A Foundation for Life

A Foundation for Life

Kaileigh Strong (she/her), Writer

Pray every morning and afternoon. No

makeup. Hands out of your hair. This isn’t a

hair salon. No talking in line. Pay attention

to your teacher. Even if Jesus is standing in

the doorway. Picture day is a formal dress

day, NOT a dress down day. Even if the

picture only shows your shoulders and

above. Don’t wear shorts to gym class until

it’s March or else you will get dress coded.

Stand up and greet your teachers if they

walk in and disturb your class. Do not wear

earrings bigger than a dime. If you go to

church on Sunday, we will reward you with

a pancake breakfast on Monday, because

God only wants you to love him for the

reward. Similarly, if you behave, you will be

awarded the title of Student of the Month.

The best behaved children are motivated by

the praise. We will assign a coloring page

for homework to alleviate your stress instead

of lowering your overbearing workload which

is keeping you, a middle schooler, up

until midnight. The project isn’t due until

Friday but if you finish early, feel free to

turn it in early as well. If you turn it in early,

you will be commended and anyone who

turns it in on Friday, the due date, will be

frowned upon.

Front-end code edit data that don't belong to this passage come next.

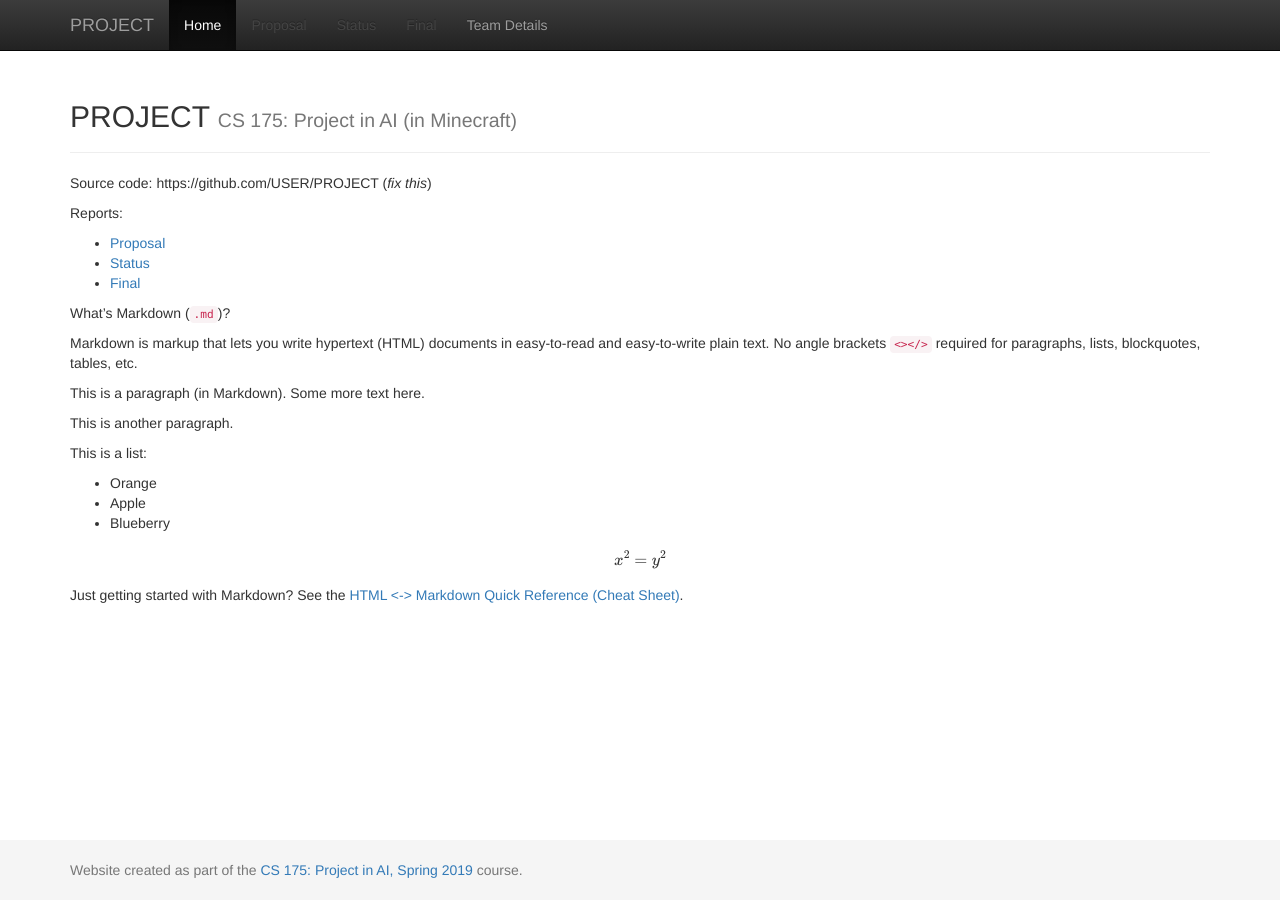
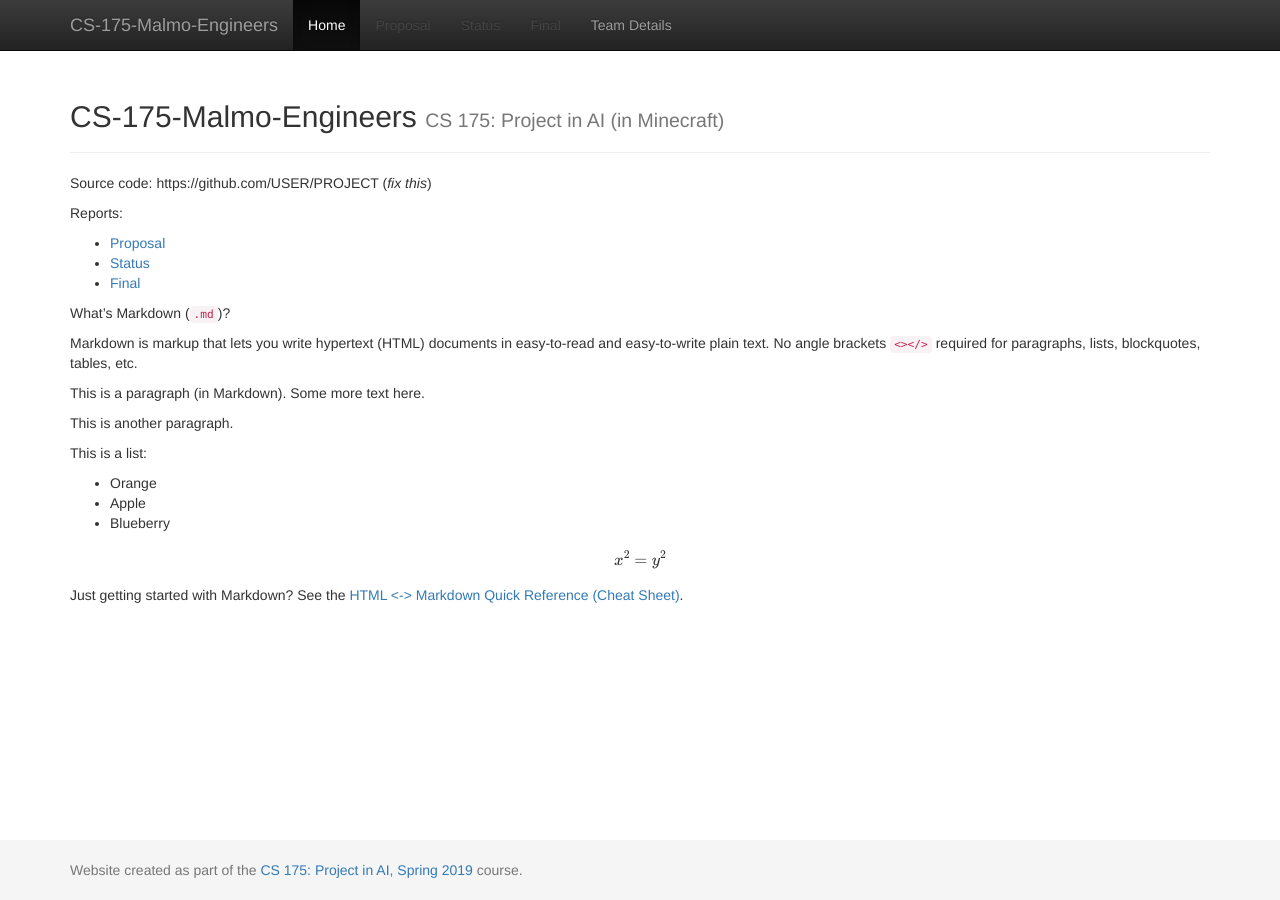
Before and after one commit to anguyen34/Tron-Researchers-CS175, a Jekyll site: the page built from docs/index.md, in a window 1280 px wide. Built offline with Jekyll 4.4.1, drawn with Linux system fonts in a browser that asks for light colours; formulas are drawn with MathJax 3.

Commit message:
Update _config.yml

```diff
--- a/docs/_config.yml
+++ b/docs/_config.yml
@@ -1,7 +1,8 @@
 ###########
 # site.title
 
-title:    'PROJECT'
+title:    '
+CS-175-Malmo-Engineers'
 subtitle: 'CS 175: Project in AI (in Minecraft)'
 
 
```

You can’t eat during class,

but if you’re lucky you’ll get to watch your

teachers eating during class.


Author’s statement:

The goal of this piece was to call out, or criticize something we were taught. I chose to target my Catholic school education. I intended to use sarcasm to chastise many of the morals I was taught in elementary school and middle school. There are many teachings that exist just for the sake of tradition, and not because they have any value. The motivation behind them is usually there for an ethical reason, but the execution is not the best. I used irony in the line “If you go to church on Sunday, we will reward you with a pancake breakfast on Monday, because God only wants you to love him for the reward.” This is ironic because they teach you in Catholic school that God does not want us to be motivated by the reward to love him. Throughout this piece I made sure I framed it in a way that illustrated how the practices of Catholic school were contradictory. I give an example of this in the piece when I call out the coloring page homework. Teachers constantly told me that I should not be staying up until midnight completing homework, but they never changed anything of what was actually keeping me up until midnight. Their solution was to assign coloring pages to alleviate the stress. By doing this, I became more stressed about completing, in my opinion, useless coloring pages. In a way, my teachers’ solution to having too much work was to give me more work (in the form of coloring). Through writing this piece, my goal was to free myself of everything I had been taught.